“I love being on the ice. I love the battles,” said Lazarowich, who works with the B.C. Hockey League and started his career in B.C. with minor hockey then moving on to the BCHL and Western Hockey League before embarking on an NHL career in which he worked three Stanley Cup Finals, two World Cups and the 2014 Heritage Classic.
“I love how a team works together as a team as officials. I wanted it as a goal. That’s what I want to do.”
Lazarowich was speaking at the South Okanagan Events Centre on Friday night, part of the newest induction class into the B.C. Hockey Hall of Fame.
Lazarowich, inducted into the officials category, talked about the importance of having good parents, specifically his mom, who watched him officiate when he first started.
His mother never saw her son work his way up the ranks and all the way to the National Hockey League, after passing away from cancer in 1985.
“I want to dedicate that to her,” he said of his induction.
The now-retired official still calls Walnut Grove home. And he was one of two inductees with ties to Langley as Vancouver Giants owner Ron Toigo was inducted into the builders category.
Toigo has been involved with junior hockey since the 1990s when he owned the Tri City Americans.
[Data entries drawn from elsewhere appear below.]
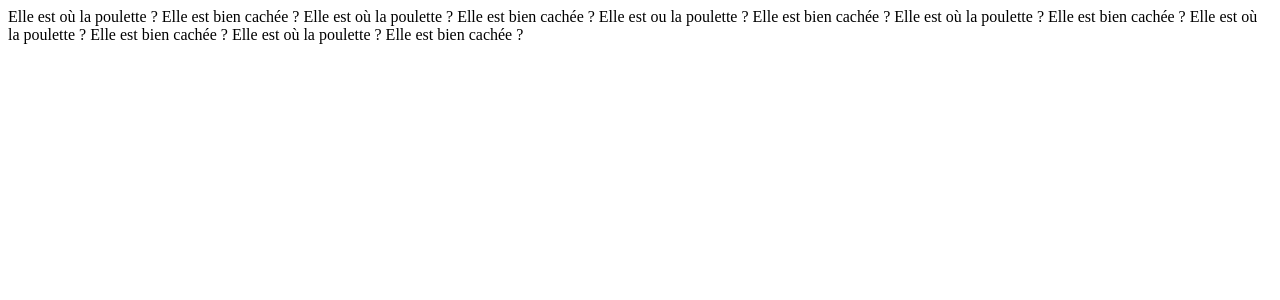
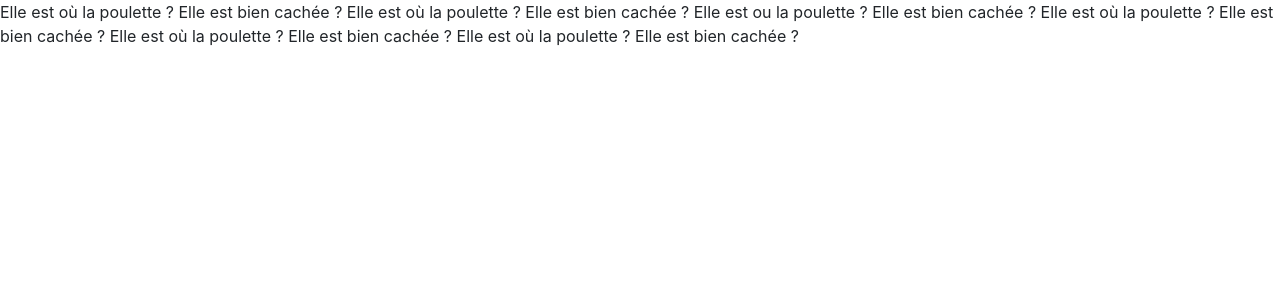
Before and after one commit to mellexmas/todo-list, an Angular app: page / in a window 1280 px wide. Shown: the top 300 px of the page. Built offline with nearby package versions, Linux system fonts and the light colour scheme.

Commit message:
add bootstrap css

```diff
--- a/package.json
+++ b/package.json
@@ -19,6 +19,7 @@
     "@angular/platform-browser": "~11.0.9",
     "@angular/platform-browser-dynamic": "~11.0.9",
     "@angular/router": "~11.0.9",
+    "bootstrap": "^4.6.0",
     "rxjs": "~6.6.0",
     "tslib": "^2.0.0",
     "zone.js": "~0.10.2"
--- a/src/styles.scss
+++ b/src/styles.scss
@@ -1 +1,3 @@
 /* You can add global styles to this file, and also import other style files */
+//import bootstrap
+@import "~bootstrap/scss/bootstrap";
```
Also changed, not shown: 1 other file (tests, documents, lock files or other folders).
The Tsawwassen resident joked about how he didn’t have a clue about the business.
“There wasn’t any mistake we didn’t make. We learned a lot,” said Toigo. “I lost a lot of money, I lost a lot of hair. It didn’t go well the first go around.”
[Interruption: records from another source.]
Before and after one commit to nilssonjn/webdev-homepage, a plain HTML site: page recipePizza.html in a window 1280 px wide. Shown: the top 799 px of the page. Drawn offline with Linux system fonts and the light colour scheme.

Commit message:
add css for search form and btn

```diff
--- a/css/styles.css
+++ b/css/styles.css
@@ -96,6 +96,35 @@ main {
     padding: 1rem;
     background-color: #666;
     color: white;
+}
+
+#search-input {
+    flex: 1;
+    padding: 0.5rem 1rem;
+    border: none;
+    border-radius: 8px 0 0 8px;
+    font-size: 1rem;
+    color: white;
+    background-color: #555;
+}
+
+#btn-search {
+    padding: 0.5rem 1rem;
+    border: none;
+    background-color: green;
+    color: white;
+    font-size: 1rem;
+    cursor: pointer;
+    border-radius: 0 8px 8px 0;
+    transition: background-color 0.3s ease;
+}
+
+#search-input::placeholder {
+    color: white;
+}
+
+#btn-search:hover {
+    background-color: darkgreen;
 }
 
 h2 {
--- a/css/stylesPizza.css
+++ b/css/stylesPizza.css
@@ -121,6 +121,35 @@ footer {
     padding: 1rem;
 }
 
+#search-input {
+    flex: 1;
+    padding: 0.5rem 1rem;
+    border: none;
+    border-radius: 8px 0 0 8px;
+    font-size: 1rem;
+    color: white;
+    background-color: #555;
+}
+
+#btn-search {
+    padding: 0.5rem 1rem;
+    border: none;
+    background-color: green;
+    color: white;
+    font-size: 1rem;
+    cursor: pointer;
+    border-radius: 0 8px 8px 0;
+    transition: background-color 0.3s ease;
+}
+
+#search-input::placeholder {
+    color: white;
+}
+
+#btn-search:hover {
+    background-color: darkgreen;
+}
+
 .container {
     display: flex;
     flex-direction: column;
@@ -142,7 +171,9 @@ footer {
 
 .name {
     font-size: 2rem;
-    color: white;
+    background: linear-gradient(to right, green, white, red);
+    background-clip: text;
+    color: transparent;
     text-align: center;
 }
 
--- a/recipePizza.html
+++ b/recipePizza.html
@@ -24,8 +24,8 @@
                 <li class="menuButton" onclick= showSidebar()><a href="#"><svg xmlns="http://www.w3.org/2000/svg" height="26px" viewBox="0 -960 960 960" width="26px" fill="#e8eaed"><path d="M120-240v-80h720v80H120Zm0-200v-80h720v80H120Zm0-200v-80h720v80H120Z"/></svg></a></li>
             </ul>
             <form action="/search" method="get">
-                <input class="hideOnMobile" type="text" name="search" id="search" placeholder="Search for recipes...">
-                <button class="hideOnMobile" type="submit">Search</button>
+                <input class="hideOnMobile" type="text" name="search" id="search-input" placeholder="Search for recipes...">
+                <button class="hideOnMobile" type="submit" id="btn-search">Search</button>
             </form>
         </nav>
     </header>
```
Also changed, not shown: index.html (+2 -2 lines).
Toigo brought the Giants to Vancouver in 2000 with the late Pat Quinn and Gordie Howe. Four years before Toigo had asked Quinn if the WHL would work in Vancouver. The idea was put on the back burner for a bit, but Toigo continued to work on it.
“Our business plan was just do the opposite of what we did in Tri-Cities. And it worked,” he said.
Toigo is credited for putting on the most successful World Junior Hockey Championship in 2006. He also brought the Memorial Cup tournament to Vancouver in 2007, which they won. He is also chairing the 2019 Memorial Cup being held in Vancouver and Victoria.
The rest of the 2017 induction class included former Vancouver Canucks Tony Tanti and Thomas Gradin, Calgary Flames’ president Brian Burke, Anaheim Ducks scout/consultant Dave Nonis, Sportsnet’s John Shannon and the 1996/97 Powell River Regals senior men’s team.